LISTED ENTRIES:
-=-=-

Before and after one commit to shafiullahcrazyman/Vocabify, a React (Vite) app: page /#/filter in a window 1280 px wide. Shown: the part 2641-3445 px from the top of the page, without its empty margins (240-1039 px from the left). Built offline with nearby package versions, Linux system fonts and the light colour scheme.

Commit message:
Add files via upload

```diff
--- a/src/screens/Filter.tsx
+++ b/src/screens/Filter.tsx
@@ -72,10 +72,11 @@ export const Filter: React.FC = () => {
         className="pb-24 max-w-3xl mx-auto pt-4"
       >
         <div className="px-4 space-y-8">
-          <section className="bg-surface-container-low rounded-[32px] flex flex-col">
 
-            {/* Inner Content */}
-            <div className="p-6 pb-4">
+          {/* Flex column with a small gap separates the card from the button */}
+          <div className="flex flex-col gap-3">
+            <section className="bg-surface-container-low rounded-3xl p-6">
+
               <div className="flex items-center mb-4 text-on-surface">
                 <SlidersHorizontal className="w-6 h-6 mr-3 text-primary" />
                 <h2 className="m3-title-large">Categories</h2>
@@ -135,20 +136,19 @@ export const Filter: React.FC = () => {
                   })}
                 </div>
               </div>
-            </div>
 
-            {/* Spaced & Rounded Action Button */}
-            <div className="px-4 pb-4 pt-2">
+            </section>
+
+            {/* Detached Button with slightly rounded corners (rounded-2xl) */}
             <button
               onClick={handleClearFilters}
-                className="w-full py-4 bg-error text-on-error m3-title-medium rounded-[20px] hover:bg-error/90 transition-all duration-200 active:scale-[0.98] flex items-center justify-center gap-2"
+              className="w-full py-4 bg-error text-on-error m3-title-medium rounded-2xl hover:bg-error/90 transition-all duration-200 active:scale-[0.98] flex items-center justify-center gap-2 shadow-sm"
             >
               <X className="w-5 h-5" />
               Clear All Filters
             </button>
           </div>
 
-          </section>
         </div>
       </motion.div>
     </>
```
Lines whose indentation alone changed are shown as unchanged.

-=-=-

TASK DESCRIPTION: Write down only how many lines in the listing contain the word "surface".

EXERCISE RESULT: 3